Rolled Pork Belly

Rolled Pork Belly

So, this was my third attempt at Serious Eats (SE) - All Belly Porchetta.

The first two, while both generally successful did have some flaws. This came down to cooking times and limitations of using a normal oven. Additionally, the seasonings used in those two attempts seemed to over-power the pork, especially if being eaten as a main meal (i.e not on a roll/sandwich).

This time around I was determined to get it right. The occasion was New Years Day 2016, not just an important day in the calendar, but also the opportunity to christen my mother-in-law’s new BBQ, in particular the rotisserie function.

The detailed approach is over at SE, but I did modify mine slightly.


Item Quantity
Pork Belly Approx 4kg
Dried mixed herbs approx 2 tablespoons
Pepper and Salt A tablespoon or so of each
Pork Skin Rub  
Baking Powder 1 teaspoon
Salt 2 tablespoons


  • Ask your butcher for a piece of pork belly, skin on, about 2.5-4cm thick and rectangular, approx 40cm long and 30cm high.
  • When you get home, trim the edges to make it nice and square if needed. Also remove any internal flaps of meat that may have been attached to the ribs to get a clean flat inner surface (you can see the piece I removed in the first photo below, bottom left). Save these for my Pork Belly Satay.
  • Turn the belly over (meat down and use a sharp knife or stanley blade) to score vertically (down the short axis) into the pork skin approximately 2-4cm apart, being careful not to cut into the meat.
  • Turn back over (skin side down). Use a sharp knife to cut diagonally in both directions into the meat (the meat only, not the skin and fat)
  • Sprinkle with dried mixed (Italian) herbs and plenty of pepper and salt.

Start from the ends and tie the pork belly into a roll. This can be tricky. Some tips:

  • Sometimes it is best to do this in stages. i.e Dont try and get it super tight first time around. Put some loose loops around first, to get the basic shape. Then replace these one by one, making them tighter as you go.
  • Try and learn a basic slip knot. This makes all the difference. There are plenty of guides on the web. If you can’t learn one or are in a hurry, find a second pair of hands to help you hold the knots tight while you secure.
  • Tie the string between the score marks you made previously. This allows the skin to fan out and crisp intensely when cooked
  • If you are struggling to get the edges to join, use a sharp knife to slice between the meat and the fat of that section. Use your fingers to push the meat down into the middle of the roll. This will allow you to join the edges perfectly.
  • If you are new to this, don’t try and tie the belly with one piece of string, use a piece for each loop.

If the ends of your roll are a bit ragged, use a sharp knife and cut downwards to make them nice and square. Again save the trimmings for this.

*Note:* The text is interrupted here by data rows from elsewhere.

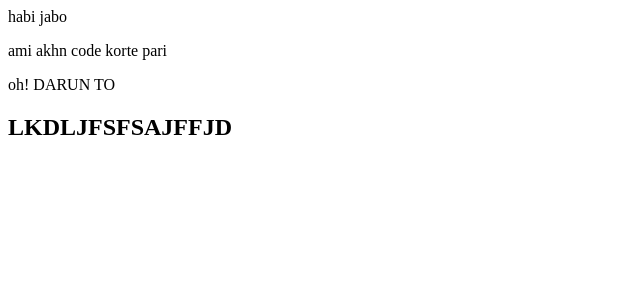
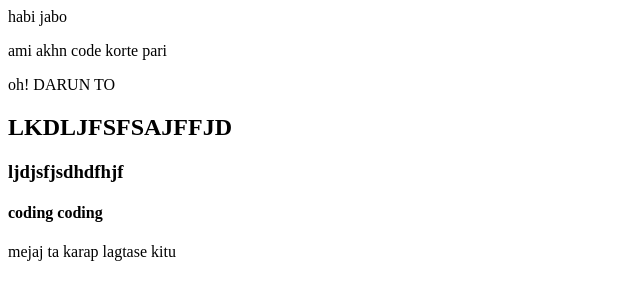
Before and after one commit to anowarul-desiner/my-second-repo, a plain HTML site: page index.html in a window 1280 px wide. Shown: the whole page, without its empty margins (0-640 px from the left). Drawn offline with Linux system fonts and the light colour scheme.

Commit message:
ata valo sselo

```diff
--- a/index.html
+++ b/index.html
@@ -11,5 +11,8 @@
     <p>ami akhn code korte pari</p>
     <p>oh! DARUN TO</p>
     <H2>LKDLJFSFSAJFFJD</H2>
+    <h3>ljdjsfjsdhdfhjf</h3>
+    <h4>coding coding</h4>
+    <p>mejaj ta karap lagtase kitu</p>
 </body>
 </html>
```
Also changed, not shown: index 2.html (added, +12 -0 lines).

  • Layout three pieces of cling film (at least 60cm) slightly overlapping on a table or bench. -
  • Mix up 1 teaspoon of baking powder with 2 tablespoons of salt as per the SE recipe.
  • Lay the pork across the cling film
  • Sprink all over with salt/baking powder combo and rub it in to all the cracks.
  • Roll the pork up really tightly.
  • Refrigerate for 1-3 days. The longer the better


If you are using an oven, check out the SE link above. My only piece of advice would be to be careful you dont dry out the meat. The first time I did this in the oven I got amazing crackling (best Ive ever had in the oven) but dry pork. The second time the pork was better but the crackling was not as good.

If you are using a rotisserie, see below. This would be amazing over charcoal but I was tasked with using a brand-spanking new gas barbeque.

This will be different for everyone but my approach was to

  • Get the meat securely attached to the spit.
  • Put a drip tray underneath.
  • Use the outside bottom burners for actually cooking the pork, alternating between one and two burners to control the heat around 160 degrees celsius for 2.5-3 hours
  • Use the rotisserie burner (directly behind the pork) to crisp the skin. 10-15 minutes max (Be careful when crisping the skin. I just caught mine in time, too busy drinking beer and enjoying myself :)

The End Result

Words aren’t really needed but it was a spectacular success. The meat was juicy and tender, the crackling skin was out of this world! The crackling was darker than intended, but it didn’t seem to affect the flavour. Keep a close eye on it at the end.